I recently started in a front office position after a loooong mission to get there. I Totally agree with kevin002, perseverence and refusal to be told you can’t get there if you dont fit the mould is key. Step 1: Finished uni with top grades (non ivy league) in Computer Science after average grades in school. Prior to uni I had taken two years out of education to work as a Trance DJ, my only experience in finance was a one month internship doing data entry on a trade floor when I was 16. After grauating uni (and a lot of djing / partying) I decided to get into trading. I tried to get a job with any company in the financial services industry that would take me. Although I had a first class degree my high school grades were average so I didnt even pass the first screen on the Investment Banking graduate websites. Somehow average high school + top degree is worse than good high school and average degree?. I ended up (after many online applications & 4 assesement centres) on the IT graduate scheme of a retail bank.

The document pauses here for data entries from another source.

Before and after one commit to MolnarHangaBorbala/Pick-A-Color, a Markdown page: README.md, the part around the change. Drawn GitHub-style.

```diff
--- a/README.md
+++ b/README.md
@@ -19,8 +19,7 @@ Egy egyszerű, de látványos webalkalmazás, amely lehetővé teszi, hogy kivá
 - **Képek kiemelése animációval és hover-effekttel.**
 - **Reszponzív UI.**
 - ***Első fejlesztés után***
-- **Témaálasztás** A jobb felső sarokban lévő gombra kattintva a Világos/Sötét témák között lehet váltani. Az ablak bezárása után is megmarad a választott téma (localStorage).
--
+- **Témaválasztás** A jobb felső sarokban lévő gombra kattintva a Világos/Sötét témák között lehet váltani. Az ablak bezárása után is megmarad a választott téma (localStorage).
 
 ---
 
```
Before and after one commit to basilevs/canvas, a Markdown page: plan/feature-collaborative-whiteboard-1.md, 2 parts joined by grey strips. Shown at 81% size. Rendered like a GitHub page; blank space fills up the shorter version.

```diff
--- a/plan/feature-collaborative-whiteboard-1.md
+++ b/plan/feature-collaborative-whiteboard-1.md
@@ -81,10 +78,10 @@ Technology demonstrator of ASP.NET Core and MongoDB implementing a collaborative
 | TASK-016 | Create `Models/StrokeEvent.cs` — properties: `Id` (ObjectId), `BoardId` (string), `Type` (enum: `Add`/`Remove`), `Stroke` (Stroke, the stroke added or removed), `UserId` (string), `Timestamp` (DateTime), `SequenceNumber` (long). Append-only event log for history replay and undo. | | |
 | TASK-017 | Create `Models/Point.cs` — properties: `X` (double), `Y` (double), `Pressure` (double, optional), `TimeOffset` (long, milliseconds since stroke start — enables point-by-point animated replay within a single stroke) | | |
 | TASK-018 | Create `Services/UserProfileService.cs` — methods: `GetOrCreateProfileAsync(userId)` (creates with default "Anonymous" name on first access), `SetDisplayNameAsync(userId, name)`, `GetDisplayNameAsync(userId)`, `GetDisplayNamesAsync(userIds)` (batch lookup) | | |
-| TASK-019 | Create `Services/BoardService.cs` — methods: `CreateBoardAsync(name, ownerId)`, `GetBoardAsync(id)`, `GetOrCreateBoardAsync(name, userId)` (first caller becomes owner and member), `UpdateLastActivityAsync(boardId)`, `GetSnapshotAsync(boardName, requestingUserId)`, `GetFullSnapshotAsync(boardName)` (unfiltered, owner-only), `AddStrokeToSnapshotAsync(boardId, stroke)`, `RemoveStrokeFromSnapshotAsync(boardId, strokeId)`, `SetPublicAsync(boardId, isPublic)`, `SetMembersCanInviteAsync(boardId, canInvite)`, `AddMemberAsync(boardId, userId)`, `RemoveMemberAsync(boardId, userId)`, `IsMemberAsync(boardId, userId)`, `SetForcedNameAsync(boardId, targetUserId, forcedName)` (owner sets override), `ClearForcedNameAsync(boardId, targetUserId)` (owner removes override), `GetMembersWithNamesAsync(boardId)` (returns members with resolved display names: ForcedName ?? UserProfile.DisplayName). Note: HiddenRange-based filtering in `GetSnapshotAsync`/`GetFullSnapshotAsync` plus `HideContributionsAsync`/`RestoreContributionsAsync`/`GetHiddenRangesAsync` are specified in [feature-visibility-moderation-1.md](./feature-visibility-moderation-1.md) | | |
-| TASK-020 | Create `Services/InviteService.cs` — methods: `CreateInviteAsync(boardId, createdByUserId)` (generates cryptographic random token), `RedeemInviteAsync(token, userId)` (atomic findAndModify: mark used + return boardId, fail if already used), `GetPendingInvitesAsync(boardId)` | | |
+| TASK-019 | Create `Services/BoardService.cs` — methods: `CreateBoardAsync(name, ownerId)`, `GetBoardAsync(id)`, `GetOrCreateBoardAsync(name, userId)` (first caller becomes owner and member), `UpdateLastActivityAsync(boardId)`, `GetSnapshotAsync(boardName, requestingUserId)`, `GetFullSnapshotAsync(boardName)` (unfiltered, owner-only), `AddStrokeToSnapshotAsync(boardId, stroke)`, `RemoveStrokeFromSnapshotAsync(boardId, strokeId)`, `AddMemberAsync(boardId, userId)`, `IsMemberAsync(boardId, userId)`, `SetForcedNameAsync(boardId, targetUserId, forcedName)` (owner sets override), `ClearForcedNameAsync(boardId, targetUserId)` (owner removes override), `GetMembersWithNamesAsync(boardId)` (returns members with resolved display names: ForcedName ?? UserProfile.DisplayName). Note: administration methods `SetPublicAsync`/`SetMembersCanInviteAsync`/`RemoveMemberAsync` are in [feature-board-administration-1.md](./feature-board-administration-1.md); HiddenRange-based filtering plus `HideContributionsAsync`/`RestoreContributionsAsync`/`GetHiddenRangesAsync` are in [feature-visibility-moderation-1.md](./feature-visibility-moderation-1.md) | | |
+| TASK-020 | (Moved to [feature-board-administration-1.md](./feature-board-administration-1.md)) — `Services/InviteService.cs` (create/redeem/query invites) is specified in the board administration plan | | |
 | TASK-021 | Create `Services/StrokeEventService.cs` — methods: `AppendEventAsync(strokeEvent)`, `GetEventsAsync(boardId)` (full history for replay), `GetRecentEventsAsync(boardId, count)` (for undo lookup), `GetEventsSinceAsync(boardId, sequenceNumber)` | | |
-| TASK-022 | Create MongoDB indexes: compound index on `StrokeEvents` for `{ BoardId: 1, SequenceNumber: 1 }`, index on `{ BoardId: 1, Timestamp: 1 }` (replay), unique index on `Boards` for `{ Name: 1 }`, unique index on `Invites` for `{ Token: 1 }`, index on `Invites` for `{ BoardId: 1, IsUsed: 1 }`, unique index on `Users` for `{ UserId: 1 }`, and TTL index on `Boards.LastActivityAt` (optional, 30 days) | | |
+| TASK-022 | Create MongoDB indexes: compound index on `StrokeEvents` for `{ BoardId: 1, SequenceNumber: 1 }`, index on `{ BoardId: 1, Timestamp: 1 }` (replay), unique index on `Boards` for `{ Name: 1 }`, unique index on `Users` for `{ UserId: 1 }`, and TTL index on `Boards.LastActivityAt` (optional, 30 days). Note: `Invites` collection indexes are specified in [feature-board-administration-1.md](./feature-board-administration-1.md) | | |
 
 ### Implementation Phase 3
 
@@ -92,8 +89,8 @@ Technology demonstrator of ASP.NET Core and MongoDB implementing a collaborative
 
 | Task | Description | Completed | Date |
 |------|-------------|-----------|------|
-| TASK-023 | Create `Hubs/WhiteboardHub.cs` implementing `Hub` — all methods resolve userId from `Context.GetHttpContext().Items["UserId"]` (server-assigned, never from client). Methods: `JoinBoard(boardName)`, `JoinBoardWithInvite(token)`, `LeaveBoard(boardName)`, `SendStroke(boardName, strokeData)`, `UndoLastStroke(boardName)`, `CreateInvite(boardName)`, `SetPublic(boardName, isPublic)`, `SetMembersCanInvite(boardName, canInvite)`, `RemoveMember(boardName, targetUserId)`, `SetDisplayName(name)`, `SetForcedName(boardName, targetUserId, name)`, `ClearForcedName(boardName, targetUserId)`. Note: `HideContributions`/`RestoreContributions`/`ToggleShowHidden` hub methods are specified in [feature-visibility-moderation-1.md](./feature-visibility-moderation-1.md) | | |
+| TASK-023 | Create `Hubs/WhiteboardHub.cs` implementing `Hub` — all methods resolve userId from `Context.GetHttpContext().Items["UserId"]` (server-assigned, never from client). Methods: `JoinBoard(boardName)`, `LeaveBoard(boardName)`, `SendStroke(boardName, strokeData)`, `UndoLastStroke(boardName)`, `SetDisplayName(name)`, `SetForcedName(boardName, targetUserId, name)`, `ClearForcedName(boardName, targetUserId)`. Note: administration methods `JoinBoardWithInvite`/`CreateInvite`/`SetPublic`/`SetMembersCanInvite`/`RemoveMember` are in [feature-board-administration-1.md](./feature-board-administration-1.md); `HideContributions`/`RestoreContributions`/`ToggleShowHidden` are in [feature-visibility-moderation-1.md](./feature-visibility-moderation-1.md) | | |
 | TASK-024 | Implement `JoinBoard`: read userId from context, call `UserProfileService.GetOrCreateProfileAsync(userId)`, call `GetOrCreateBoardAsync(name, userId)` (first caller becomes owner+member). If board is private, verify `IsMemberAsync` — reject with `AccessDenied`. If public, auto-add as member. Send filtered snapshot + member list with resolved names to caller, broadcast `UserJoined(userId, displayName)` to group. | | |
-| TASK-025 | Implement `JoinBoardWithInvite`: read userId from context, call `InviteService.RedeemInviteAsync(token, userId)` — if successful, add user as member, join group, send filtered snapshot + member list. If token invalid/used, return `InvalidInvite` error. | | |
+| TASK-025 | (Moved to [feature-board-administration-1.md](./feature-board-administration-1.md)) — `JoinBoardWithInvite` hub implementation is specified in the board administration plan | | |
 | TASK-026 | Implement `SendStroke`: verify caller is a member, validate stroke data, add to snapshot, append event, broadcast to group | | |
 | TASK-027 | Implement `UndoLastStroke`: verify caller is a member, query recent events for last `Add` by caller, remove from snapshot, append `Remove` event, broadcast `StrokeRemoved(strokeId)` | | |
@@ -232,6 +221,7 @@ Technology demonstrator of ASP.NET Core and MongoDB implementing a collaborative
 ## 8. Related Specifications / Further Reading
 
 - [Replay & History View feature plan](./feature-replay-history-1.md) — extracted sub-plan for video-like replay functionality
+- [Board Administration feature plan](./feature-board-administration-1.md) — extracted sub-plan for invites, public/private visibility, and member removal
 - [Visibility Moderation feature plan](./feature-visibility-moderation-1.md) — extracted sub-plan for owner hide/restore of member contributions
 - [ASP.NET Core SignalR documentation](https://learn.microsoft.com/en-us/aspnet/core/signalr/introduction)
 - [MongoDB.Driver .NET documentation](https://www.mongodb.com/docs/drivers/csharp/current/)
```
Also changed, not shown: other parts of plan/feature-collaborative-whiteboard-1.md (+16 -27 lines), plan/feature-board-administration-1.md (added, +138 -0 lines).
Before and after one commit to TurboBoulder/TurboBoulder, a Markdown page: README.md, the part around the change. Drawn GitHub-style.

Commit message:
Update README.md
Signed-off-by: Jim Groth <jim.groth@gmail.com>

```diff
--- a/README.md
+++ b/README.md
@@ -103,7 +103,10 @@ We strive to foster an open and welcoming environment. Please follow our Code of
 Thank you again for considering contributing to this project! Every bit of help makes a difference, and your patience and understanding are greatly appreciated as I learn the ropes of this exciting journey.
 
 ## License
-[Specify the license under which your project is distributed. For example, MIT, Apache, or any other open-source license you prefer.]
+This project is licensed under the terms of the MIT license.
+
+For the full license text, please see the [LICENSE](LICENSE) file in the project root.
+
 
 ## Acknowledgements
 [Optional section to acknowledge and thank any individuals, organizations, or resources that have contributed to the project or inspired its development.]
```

After starting there I found out that there was a special grad scheme for “exceptional candidiates” that you had to be invited to. Turns out this was a list of candidates they bought from the Investment Banks of Ivy Leaguers who didnt make it in the final rounds (and were head of the rowing team or some nonsense like that). Step 2: After 3 months in the retail bank I started sending CVs out to investment banks. I must have had over 100 interviews with agencies, 15 with banks and ended up with a job (in another country!) doing trade floor support in the IT department - Reuters / Boolmberg / Spreadsheet work. Step 3: After 1 year I started the CFA and the whole application proceess again…this time maybe 150 agencies, 20 phone interviews, 10 face to face (two in a different country). One of my major problems was that front office very rarely get advertised (especially via agencies). However, agencies who need bums on seats for back / mid office roles like to advertise them as if they were front office. Trying to find the one in a hunderd jobs that actually was front office was hard work. I had also been netwroking like crazy at the bank I was in and managed to get an interview off the back of the external ones I was going to. Ended up taking the single external offer I had as an assitant algo trader at a market making fund as the internal path wouldn’t have been secure. I went to one hedge fund interview where the guy actually said he wanted people from the mid / back office as they were likeley to be hungry and do well I actually enjoyed the interview process, I learnt more from my interviews thatn from any other source. How else am I going to get to sit and talk with fund managers / MDs at banks & trading heads?! Step 4: After a 3 month notice period I finally got to start my shiny new front office job…only to find out that there had been a mix up in the hiring and someone was sat in the seat next to the trader I was supposed to be assisting. In fact I was in the newly formed support team…even though my contract had said “System Trader” on it. AHHHHHHHH! I asked to speak to the trading head the next day…sat down and pitched him for 30 mins on why I should be trading and not supporting. Had to wait a week to speak to the deputsy aswell, turns out they were also looking fo an Equity Trader and decided to trial me doing 50% support and 50% trading. Two weeks later one of the traders on my desk resigned and bam, I was thrown in the deep end with a multi million dollar Equity Derivatives portfolio. The point I want to make is that you can very much make your own luck. In my case a mess up with HR meant that I had the opportunity to get in the seat, but had I not spent the previous three years obssesivley learning everything I could abvout trading and pushing myself to interview etc I would never have been in that position in the first place. I also would have much less idea about what I was doing than I currently do (even though Im still in way out of my depth!) Sorry for the ramble but its been a long time getting here! Perseverance is key, you might have it easier, you might not but in the end you make your own luck.